* Task data *
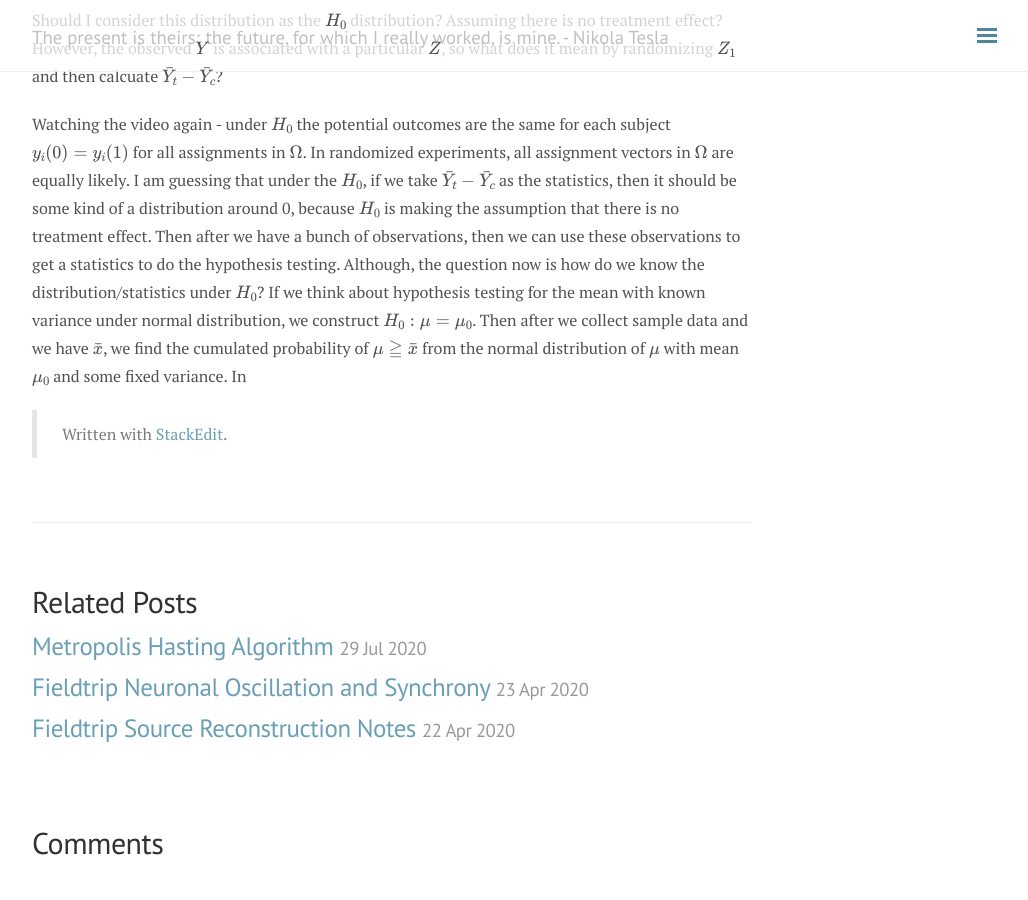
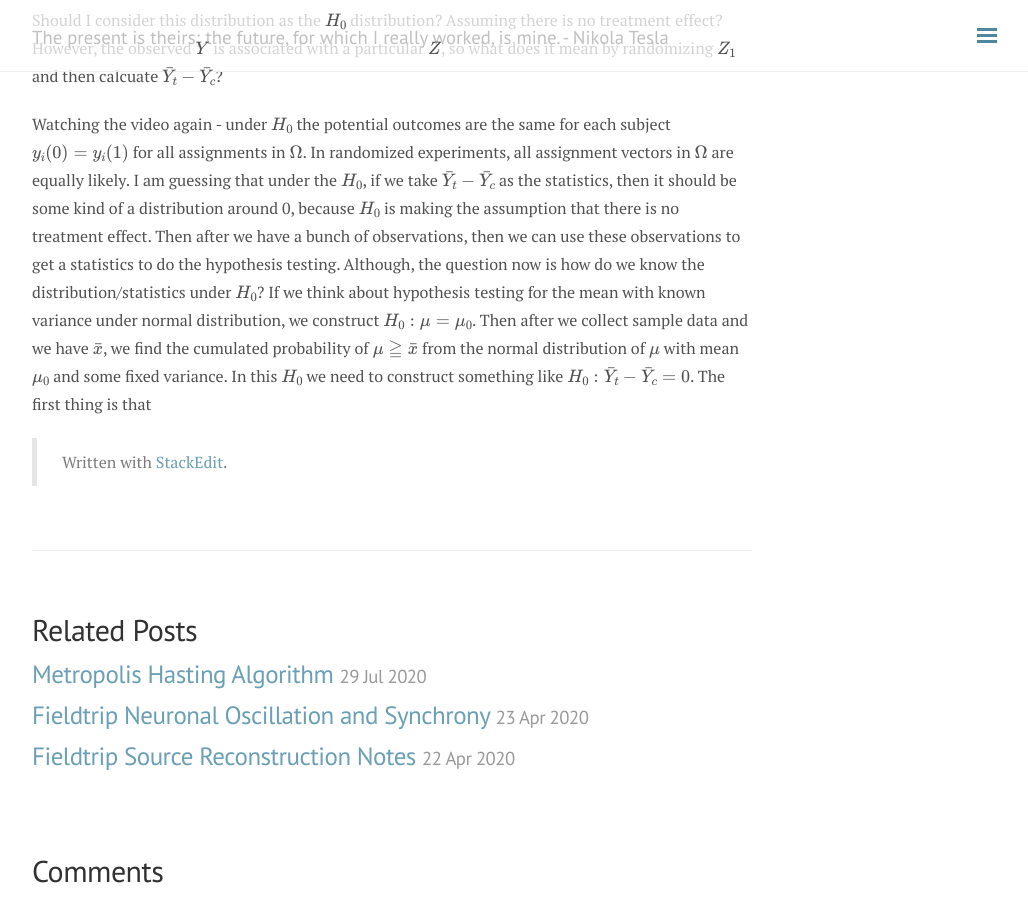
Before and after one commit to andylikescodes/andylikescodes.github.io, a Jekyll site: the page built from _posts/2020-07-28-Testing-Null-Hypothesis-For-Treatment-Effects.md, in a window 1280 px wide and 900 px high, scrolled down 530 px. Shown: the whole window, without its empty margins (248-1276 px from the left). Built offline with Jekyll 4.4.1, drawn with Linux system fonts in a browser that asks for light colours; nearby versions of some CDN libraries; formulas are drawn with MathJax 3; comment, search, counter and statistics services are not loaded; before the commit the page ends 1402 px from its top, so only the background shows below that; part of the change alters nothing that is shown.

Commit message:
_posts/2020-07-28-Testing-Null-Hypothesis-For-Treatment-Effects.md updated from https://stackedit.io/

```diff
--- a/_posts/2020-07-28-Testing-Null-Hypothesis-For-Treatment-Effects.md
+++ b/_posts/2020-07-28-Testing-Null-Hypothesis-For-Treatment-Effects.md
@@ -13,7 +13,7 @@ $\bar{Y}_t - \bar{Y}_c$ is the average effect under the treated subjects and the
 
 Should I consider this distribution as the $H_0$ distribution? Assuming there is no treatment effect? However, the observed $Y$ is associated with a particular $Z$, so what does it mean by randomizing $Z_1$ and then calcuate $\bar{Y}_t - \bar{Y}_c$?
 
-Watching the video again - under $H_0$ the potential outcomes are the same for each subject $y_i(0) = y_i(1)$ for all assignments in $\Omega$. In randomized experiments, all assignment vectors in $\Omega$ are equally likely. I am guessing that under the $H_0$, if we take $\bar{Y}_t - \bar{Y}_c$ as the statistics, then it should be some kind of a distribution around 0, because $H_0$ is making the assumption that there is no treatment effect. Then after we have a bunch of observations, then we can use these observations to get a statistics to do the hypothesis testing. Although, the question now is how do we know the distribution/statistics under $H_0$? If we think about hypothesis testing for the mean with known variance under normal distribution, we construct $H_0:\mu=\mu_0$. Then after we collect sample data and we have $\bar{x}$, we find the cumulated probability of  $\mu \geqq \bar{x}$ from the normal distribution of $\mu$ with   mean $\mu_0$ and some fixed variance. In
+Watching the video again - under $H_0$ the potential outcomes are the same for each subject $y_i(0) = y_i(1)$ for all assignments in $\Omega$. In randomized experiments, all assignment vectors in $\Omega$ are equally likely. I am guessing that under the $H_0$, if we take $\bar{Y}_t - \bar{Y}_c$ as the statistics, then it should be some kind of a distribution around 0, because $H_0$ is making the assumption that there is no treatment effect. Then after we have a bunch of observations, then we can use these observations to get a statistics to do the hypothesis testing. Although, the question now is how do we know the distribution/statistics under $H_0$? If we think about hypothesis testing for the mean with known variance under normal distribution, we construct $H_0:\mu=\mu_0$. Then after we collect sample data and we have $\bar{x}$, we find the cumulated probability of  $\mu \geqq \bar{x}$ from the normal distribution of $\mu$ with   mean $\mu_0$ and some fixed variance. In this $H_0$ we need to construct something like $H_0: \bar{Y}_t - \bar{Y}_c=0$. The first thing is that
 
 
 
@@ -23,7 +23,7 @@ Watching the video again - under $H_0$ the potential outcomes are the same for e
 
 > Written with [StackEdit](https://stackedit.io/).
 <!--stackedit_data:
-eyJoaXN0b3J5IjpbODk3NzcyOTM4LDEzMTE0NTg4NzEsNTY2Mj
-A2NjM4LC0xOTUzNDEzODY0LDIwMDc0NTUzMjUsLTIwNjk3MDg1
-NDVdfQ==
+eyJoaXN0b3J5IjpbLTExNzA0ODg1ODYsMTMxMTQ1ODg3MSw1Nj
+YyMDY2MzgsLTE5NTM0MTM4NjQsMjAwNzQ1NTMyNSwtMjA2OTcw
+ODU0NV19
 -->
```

* Work required *
Set apart and copy each line of the records that holds the word "Effects".

* Completed exercise *
Before and after one commit to andylikescodes/andylikescodes.github.io, a Jekyll site: the page built from _posts/2020-07-28-Testing-Null-Hypothesis-For-Treatment-Effects.md, in a window 1280 px wide and 900 px high, scrolled down 530 px. Shown: the whole window, without its empty margins (248-1276 px from the left). Built offline with Jekyll 4.4.1, drawn with Linux system fonts in a browser that asks for light colours; nearby versions of some CDN libraries; formulas are drawn with MathJax 3; comment, search, counter and statistics services are not loaded; before the commit the page ends 1402 px from its top, so only the background shows below that; part of the change alters nothing that is shown.
_posts/2020-07-28-Testing-Null-Hypothesis-For-Treatment-Effects.md updated from https://stackedit.io/
--- a/_posts/2020-07-28-Testing-Null-Hypothesis-For-Treatment-Effects.md
+++ b/_posts/2020-07-28-Testing-Null-Hypothesis-For-Treatment-Effects.md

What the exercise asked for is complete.